■ **Exercise materials**:
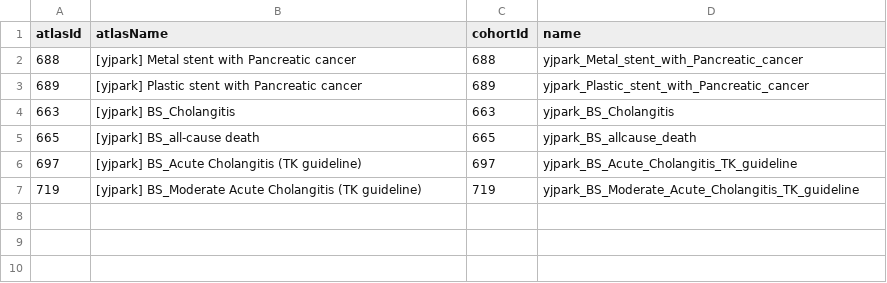
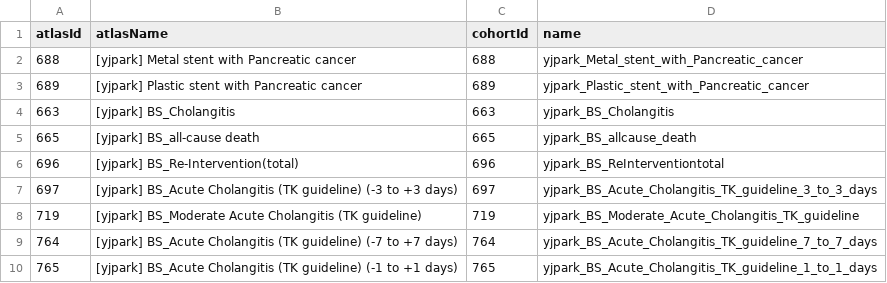
Before and after one commit to parkyijoo/MetalvsPlasticBiliaryStent, a CSV file: inst/settings/CohortsToCreate.csv, drawn as a sheet.

Commit message:
Update cohorts

```diff
--- a/inst/settings/CohortsToCreate.csv
+++ b/inst/settings/CohortsToCreate.csv
@@ -5,3 +5,6 @@ atlasId,atlasName,cohortId,name
 665,[yjpark] BS_all-cause death,665,yjpark_BS_allcause_death
-697,[yjpark] BS_Acute Cholangitis (TK guideline),697,yjpark_BS_Acute_Cholangitis_TK_guideline
+696,[yjpark] BS_Re-Intervention(total),696,yjpark_BS_ReInterventiontotal
+697,[yjpark] BS_Acute Cholangitis (TK guideline) (-3 to +3 days),697,yjpark_BS_Acute_Cholangitis_TK_guideline_3_to_3_days
 719,[yjpark] BS_Moderate Acute Cholangitis (TK guideline),719,yjpark_BS_Moderate_Acute_Cholangitis_TK_guideline
+764,[yjpark] BS_Acute Cholangitis (TK guideline) (-7 to +7 days),764,yjpark_BS_Acute_Cholangitis_TK_guideline_7_to_7_days
+765,[yjpark] BS_Acute Cholangitis (TK guideline) (-1 to +1 days),765,yjpark_BS_Acute_Cholangitis_TK_guideline_1_to_1_days
```
Also changed, not shown: inst/settings/NegativeControls.csv, inst/settings/TcosOfInterest.csv, 41 other files.
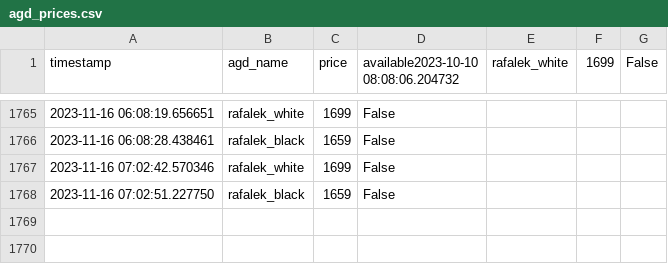
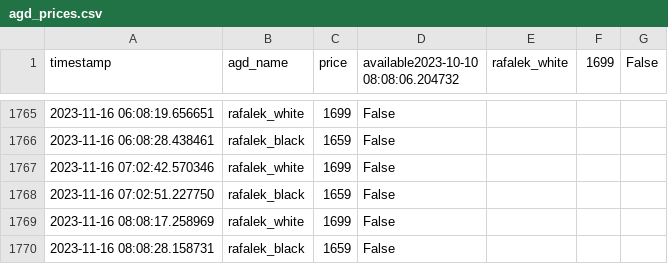
Before and after one commit to MBogdanski/eurochecker, a CSV file: agd_prices.csv, drawn as a sheet; only a part is shown, gaps mark what is left out.

```diff
--- a/agd_prices.csv
+++ b/agd_prices.csv
@@ -1768 +1768,3 @@ timestamp,agd_name,price,available2023-10-10 08:08:06.204732,rafalek_white,1699,
 2023-11-16 07:02:51.227750,rafalek_black,1659,False
+2023-11-16 08:08:17.258969,rafalek_white,1699,False
+2023-11-16 08:08:28.158731,rafalek_black,1659,False
```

■ **Requirement**:
For the records above, give every line again exactly and skip the pictures.

■ **Solution to this exercise**:
Before and after one commit to parkyijoo/MetalvsPlasticBiliaryStent, a CSV file: inst/settings/CohortsToCreate.csv, drawn as a sheet.

Commit message:
Update cohorts

```diff
--- a/inst/settings/CohortsToCreate.csv
+++ b/inst/settings/CohortsToCreate.csv
@@ -5,3 +5,6 @@ atlasId,atlasName,cohortId,name
 665,[yjpark] BS_all-cause death,665,yjpark_BS_allcause_death
-697,[yjpark] BS_Acute Cholangitis (TK guideline),697,yjpark_BS_Acute_Cholangitis_TK_guideline
+696,[yjpark] BS_Re-Intervention(total),696,yjpark_BS_ReInterventiontotal
+697,[yjpark] BS_Acute Cholangitis (TK guideline) (-3 to +3 days),697,yjpark_BS_Acute_Cholangitis_TK_guideline_3_to_3_days
 719,[yjpark] BS_Moderate Acute Cholangitis (TK guideline),719,yjpark_BS_Moderate_Acute_Cholangitis_TK_guideline
+764,[yjpark] BS_Acute Cholangitis (TK guideline) (-7 to +7 days),764,yjpark_BS_Acute_Cholangitis_TK_guideline_7_to_7_days
+765,[yjpark] BS_Acute Cholangitis (TK guideline) (-1 to +1 days),765,yjpark_BS_Acute_Cholangitis_TK_guideline_1_to_1_days
```
Also changed, not shown: inst/settings/NegativeControls.csv, inst/settings/TcosOfInterest.csv, 41 other files.
Before and after one commit to MBogdanski/eurochecker, a CSV file: agd_prices.csv, drawn as a sheet; only a part is shown, gaps mark what is left out.

```diff
--- a/agd_prices.csv
+++ b/agd_prices.csv
@@ -1768 +1768,3 @@ timestamp,agd_name,price,available2023-10-10 08:08:06.204732,rafalek_white,1699,
 2023-11-16 07:02:51.227750,rafalek_black,1659,False
+2023-11-16 08:08:17.258969,rafalek_white,1699,False
+2023-11-16 08:08:28.158731,rafalek_black,1659,False
```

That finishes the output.